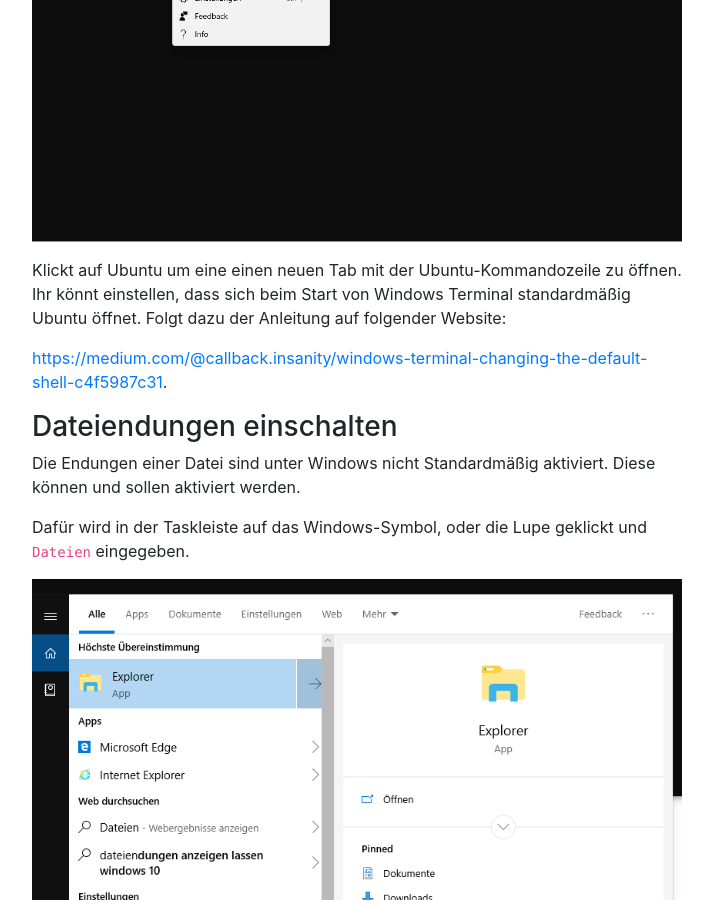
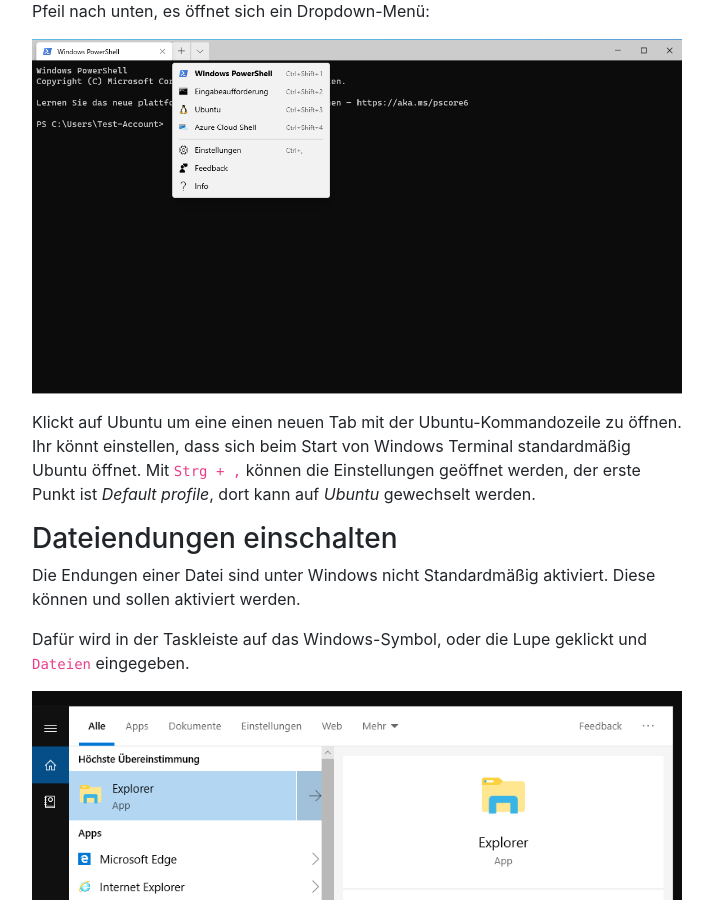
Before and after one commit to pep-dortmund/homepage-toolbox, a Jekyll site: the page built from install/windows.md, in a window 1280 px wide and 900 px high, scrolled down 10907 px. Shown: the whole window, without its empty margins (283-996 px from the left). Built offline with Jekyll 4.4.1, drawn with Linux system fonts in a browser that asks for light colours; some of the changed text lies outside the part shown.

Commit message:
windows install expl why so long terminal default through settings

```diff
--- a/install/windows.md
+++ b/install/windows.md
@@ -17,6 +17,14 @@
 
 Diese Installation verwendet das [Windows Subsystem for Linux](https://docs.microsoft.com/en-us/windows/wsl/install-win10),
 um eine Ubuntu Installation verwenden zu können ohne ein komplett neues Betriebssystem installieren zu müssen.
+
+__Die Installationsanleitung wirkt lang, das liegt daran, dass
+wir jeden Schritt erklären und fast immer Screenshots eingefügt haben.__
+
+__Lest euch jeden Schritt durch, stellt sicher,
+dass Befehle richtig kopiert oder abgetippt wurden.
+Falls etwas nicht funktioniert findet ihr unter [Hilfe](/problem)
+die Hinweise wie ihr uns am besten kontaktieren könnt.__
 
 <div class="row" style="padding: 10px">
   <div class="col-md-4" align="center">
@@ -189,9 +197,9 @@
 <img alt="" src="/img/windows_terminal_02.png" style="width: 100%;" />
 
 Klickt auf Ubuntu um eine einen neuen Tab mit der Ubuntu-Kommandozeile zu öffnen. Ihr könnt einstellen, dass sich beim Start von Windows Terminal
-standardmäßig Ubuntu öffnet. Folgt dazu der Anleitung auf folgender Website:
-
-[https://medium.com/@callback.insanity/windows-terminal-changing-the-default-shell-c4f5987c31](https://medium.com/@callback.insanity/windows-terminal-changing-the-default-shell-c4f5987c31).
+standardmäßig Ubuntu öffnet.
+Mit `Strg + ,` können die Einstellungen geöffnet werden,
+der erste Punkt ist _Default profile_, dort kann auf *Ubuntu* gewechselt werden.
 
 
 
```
□ □ □ □
YOUR GOAL — Write the data above out again exactly, minus its pictures.

PROBLEM SOLUTION —
Before and after one commit to pep-dortmund/homepage-toolbox, a Jekyll site: the page built from install/windows.md, in a window 1280 px wide and 900 px high, scrolled down 10907 px. Shown: the whole window, without its empty margins (283-996 px from the left). Built offline with Jekyll 4.4.1, drawn with Linux system fonts in a browser that asks for light colours; some of the changed text lies outside the part shown.

Commit message:
windows install expl why so long terminal default through settings

```diff
--- a/install/windows.md
+++ b/install/windows.md
@@ -17,6 +17,14 @@
 
 Diese Installation verwendet das [Windows Subsystem for Linux](https://docs.microsoft.com/en-us/windows/wsl/install-win10),
 um eine Ubuntu Installation verwenden zu können ohne ein komplett neues Betriebssystem installieren zu müssen.
+
+__Die Installationsanleitung wirkt lang, das liegt daran, dass
+wir jeden Schritt erklären und fast immer Screenshots eingefügt haben.__
+
+__Lest euch jeden Schritt durch, stellt sicher,
+dass Befehle richtig kopiert oder abgetippt wurden.
+Falls etwas nicht funktioniert findet ihr unter [Hilfe](/problem)
+die Hinweise wie ihr uns am besten kontaktieren könnt.__
 
 <div class="row" style="padding: 10px">
   <div class="col-md-4" align="center">
@@ -189,9 +197,9 @@
 <img alt="" src="/img/windows_terminal_02.png" style="width: 100%;" />
 
 Klickt auf Ubuntu um eine einen neuen Tab mit der Ubuntu-Kommandozeile zu öffnen. Ihr könnt einstellen, dass sich beim Start von Windows Terminal
-standardmäßig Ubuntu öffnet. Folgt dazu der Anleitung auf folgender Website:
-
-[https://medium.com/@callback.insanity/windows-terminal-changing-the-default-shell-c4f5987c31](https://medium.com/@callback.insanity/windows-terminal-changing-the-default-shell-c4f5987c31).
+standardmäßig Ubuntu öffnet.
+Mit `Strg + ,` können die Einstellungen geöffnet werden,
+der erste Punkt ist _Default profile_, dort kann auf *Ubuntu* gewechselt werden.
 
 
 
```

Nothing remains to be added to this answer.